In Chapter 3, the second paper presents the rst method for approximating divergence-free and curl-free vector elds in R2 and S2 and curl-free elds in R3 with a vector-valued radial basis function partition of unity method. We proved error-estimates for the approximants and demonstrated the high-order convergence rates of our method with numerical tests. An area of future work for this method is to work toward adapting it to be stable for RBFs in the at limit of the shape parameter . Additionally, extending the method to use a least squares approach for local interpolation on local PU patches could be useful for further reducing the computational cost and introducing some regularization for noisy data.
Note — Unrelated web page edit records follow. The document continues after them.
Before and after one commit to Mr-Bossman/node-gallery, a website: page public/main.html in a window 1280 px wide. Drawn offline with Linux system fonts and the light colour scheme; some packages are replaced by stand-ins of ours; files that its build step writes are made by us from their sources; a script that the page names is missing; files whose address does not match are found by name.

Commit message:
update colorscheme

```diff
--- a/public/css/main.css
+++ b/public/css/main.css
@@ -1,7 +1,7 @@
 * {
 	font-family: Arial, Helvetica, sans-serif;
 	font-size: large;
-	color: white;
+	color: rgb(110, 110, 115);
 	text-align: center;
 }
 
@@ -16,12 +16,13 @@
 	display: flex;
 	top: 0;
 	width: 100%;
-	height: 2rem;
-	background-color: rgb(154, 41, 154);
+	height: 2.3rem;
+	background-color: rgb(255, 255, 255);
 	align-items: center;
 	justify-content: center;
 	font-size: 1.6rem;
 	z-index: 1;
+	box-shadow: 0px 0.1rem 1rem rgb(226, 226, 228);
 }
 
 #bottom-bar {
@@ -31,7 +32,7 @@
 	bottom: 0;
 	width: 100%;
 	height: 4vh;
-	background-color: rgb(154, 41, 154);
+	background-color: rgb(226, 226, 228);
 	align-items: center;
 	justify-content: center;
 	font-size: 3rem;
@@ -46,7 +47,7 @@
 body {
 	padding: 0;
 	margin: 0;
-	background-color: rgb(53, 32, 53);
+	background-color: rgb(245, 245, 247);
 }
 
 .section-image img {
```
Finally our third paper is given in Chapter 4, in which we applied the technique of the second paper to the problem of implicit surface reconstruction from oriented point clouds. Our novel approach, titled CFPU, uses a curl-free RBF interpolation of the normal vectors to extract a potential for the reconstructed vector eld whose zero-level surface approximates the point cloud. We discussed a regularization for noisy data as well as a modi cation for exact surface interpolation. We then demon strated the e ectiveness of this method by reconstructing known surfaces as well as surfaces from scanned point clouds. Future work from the ideas developed in this paper could include investigating a computationally cheaper regularization approach based on least squares and an automated method for choosing the PU patches. Finally, parallelizing the algorithm would be important for further improvements on computational cost.